::: SUPPLIED MATERIAL :::

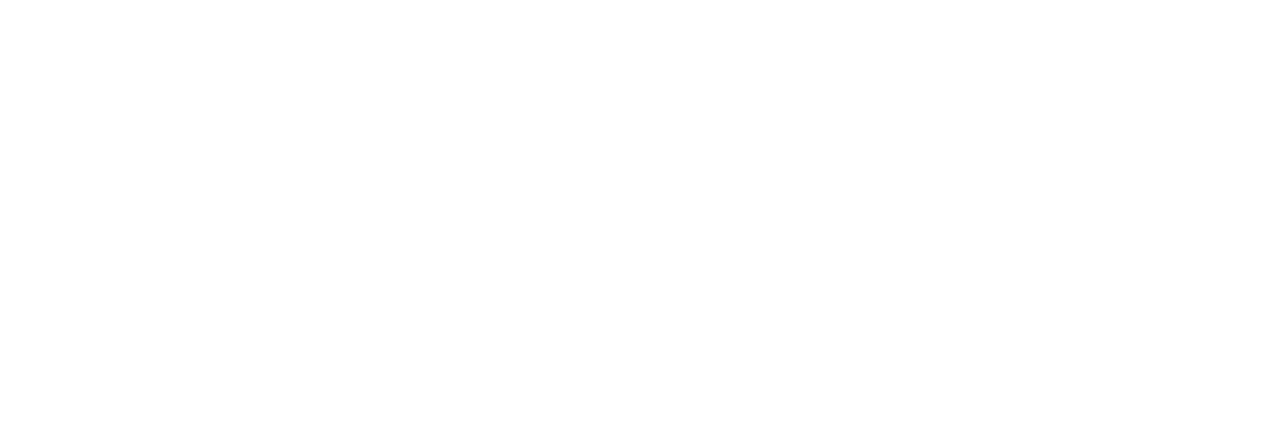
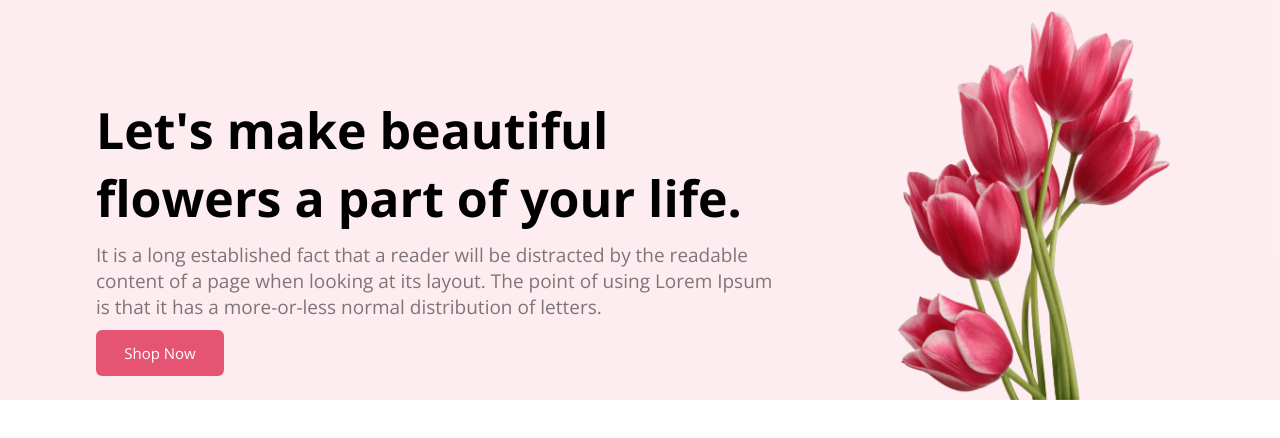
Before and after one commit to suhanurrahman007/Flower-Shop, a plain HTML site: page index.html in a window 1280 px wide. Drawn offline with nearby package versions, Linux system fonts and the light colour scheme.

Commit message:
flower project first section added

```diff
--- a/index.html
+++ b/index.html
@@ -3,9 +3,55 @@
 <head>
     <meta charset="UTF-8">
     <meta name="viewport" content="width=device-width, initial-scale=1.0">
-    <title>Document</title>
+    <title>Wildflower Forest Shop</title>
+
+    <!-- google font link here -->
+    <link rel="preconnect" href="https://fonts.googleapis.com">
+    <link rel="preconnect" href="https://fonts.gstatic.com" crossorigin>
+    <link href="https://fonts.googleapis.com/css2?family=Open+Sans:wght@400;700;800&display=swap" rel="stylesheet">
+
+    <!-- font awesome cdn link here  -->
+    <link rel="stylesheet" href="https://cdnjs.cloudflare.com/ajax/libs/font-awesome/6.4.0/css/all.min.css"
+        integrity="sha512-iecdLmaskl7CVkqkXNQ/ZH/XLlvWZOJyj7Yy7tcenmpD1ypASozpmT/E0iPtmFIB46ZmdtAc9eNBvH0H/ZpiBw=="
+        crossorigin="anonymous" referrerpolicy="no-referrer" />
+
+    <!-- Css link here -->
+    <link rel="stylesheet" href="style.css">
 </head>
 <body>
+    <!-- Header Section Start Here  -->
+    <header>
+
+    </header>
+    <!-- Header Section End Here  -->
+
+
+    <!-- Main Section Start Here  -->
+    <main>
+        <article>
+            <section class="flower-des">
+                    <div class="flower-des-title">
+                        <h2>Let's make beautiful flowers a part of your life.</h2>
+                        <p>It is a long established fact that a reader will be distracted by the readable content of a
+                            page when looking at its layout. The point of using Lorem Ipsum is that it has a
+                            more-or-less normal distribution of letters.</p>
+                        <button>Shop Now</button>
+                    </div>
+                    <div class="flower-des-img">
+                        <img src="./Flower Asset/pngwing 10.png" alt="">
+                    </div>
+            </section>
+        </article>
+    </main>
+    <!-- Main Section End Here  -->
+
+
+    <!-- Footer Section Start Here  -->
+    <footer>
+
+    </footer>
+    <!-- Footer Section End Here  -->
+
 
 </body>
 </html>
--- /dev/null
+++ b/style.css
@@ -0,0 +1,59 @@
+html{
+    scroll-behavior: smooth;
+}
+*{
+    margin: 0;
+    padding: 0;
+    box-sizing: border-box;
+    font-family: 'Open Sans', sans-serif;
+}
+
+/* flower des css start here  */
+.flower-des{
+    display: flex;
+    width: 100%;
+    height: 400px;
+    background: rgba(229, 84, 115, 0.10);
+}
+
+.flower-des-title{
+    padding: 6rem;
+    flex-direction: column;
+
+}
+
+.flower-des h2{
+    font-size: 50px;
+}
+
+.flower-des p{
+    color: rgba(39, 39, 39, 0.60);
+    font-size: 19px;
+    margin-top: 10px;
+    margin-bottom: 10px;
+}
+
+.flower-des-title button{
+    width: 8rem;
+    padding: .8rem;
+    font-size: 15px;
+    border-radius: 6px;
+    background: #E55473;
+    border: none;
+    color: white;
+}
+
+.flower-des-title button:hover{
+    background-color: rgba(156, 40, 40, 0.848);
+}
+
+.flower-des-img{
+    display: flex;
+    margin-top: 10px;
+    margin-right: 6rem;
+}
+
+.flower-des-img img{
+    height: 390px;
+    width: 300px;
+}
```
Also changed, not shown: Flower Asset/Flower 01.png (added), Flower Asset/Group 57.png (added), Flower Asset/Group 58.png (added), Flower Asset/Group 59.png (added), Flower Asset/Rectangle 4.png (added), Flower Asset/Rectangle 5.png (added), Flower Asset/Rectangle 6.png (added), Flower Asset/Rectangle 9.png (added), Flower Asset/pngwing 10.png (added), Flower Asset/pngwing 5.png (added), Flower Asset/pngwing 6.png (added), Flower Asset/pngwing 7.png (added), Flower Asset/pngwing 8.png (added).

:::

## WHAT IS EXPECTED
Give the count, and only the count, of lines in these records that hold the string "border".

## WRITTEN ANSWER
3